I'm enamored by Lucie's portholes.
(photo from Quilt Improv)
So I decided to try them for myself.
I didn't use a template although she suggested one, but drew my portholes freehand and her technique worked like a charm!
So I made a porthole potholder.
If you're interested in reading more about Lucie's book, you can find more info at the Stitch Craft Create site, and here are the other blog hop participants and the dates of their posts!
The campground is terraced, so everyone has the perfect view.
On one of the days, we took our tandem over to Balboa via the (short) ferry and rode along the coastline from Newport to Seal Beach.
It was my favorite by far!
It was a treat to drive up to Ventura and see Kelly and her Superbuzzy store, then driving back to Laguna beach via Malibu. I have to say, Malibu felt a lot like "the old" Las Vegas if you know what I mean!
Our early morning beach walk on Christmas morning was such a treat.
And Newport Pier was fabulous
I can vividly imagine a trip to this area becoming a Christmas tradition!

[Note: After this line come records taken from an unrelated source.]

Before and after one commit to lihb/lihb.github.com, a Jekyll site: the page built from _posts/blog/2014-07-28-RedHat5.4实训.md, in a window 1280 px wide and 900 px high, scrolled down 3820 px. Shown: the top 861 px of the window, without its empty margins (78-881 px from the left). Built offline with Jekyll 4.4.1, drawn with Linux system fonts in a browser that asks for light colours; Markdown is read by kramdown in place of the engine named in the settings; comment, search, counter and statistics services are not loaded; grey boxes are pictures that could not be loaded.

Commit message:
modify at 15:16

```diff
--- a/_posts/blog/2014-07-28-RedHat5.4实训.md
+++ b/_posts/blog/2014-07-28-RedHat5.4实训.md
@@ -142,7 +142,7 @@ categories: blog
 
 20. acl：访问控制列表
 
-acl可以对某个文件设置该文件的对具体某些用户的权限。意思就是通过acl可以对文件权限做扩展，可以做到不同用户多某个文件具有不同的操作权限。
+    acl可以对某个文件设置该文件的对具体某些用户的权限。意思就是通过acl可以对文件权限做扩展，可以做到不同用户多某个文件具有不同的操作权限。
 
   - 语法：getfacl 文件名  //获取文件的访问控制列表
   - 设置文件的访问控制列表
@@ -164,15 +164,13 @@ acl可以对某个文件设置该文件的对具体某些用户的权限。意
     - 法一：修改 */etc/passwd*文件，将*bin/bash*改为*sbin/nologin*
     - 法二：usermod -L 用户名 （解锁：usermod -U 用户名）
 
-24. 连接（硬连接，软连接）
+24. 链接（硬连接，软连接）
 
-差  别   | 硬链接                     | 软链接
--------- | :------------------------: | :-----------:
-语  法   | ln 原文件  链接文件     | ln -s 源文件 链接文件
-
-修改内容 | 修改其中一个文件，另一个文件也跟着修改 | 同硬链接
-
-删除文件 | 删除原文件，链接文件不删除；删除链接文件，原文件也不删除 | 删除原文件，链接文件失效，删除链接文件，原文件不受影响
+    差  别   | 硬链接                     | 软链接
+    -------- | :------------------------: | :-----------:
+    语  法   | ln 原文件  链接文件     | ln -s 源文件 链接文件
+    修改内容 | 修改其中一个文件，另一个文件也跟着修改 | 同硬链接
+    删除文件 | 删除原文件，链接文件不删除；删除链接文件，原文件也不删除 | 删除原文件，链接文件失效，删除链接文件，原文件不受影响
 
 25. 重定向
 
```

I hope your Christmas was filled with wonder and your 2014 is filled with joy!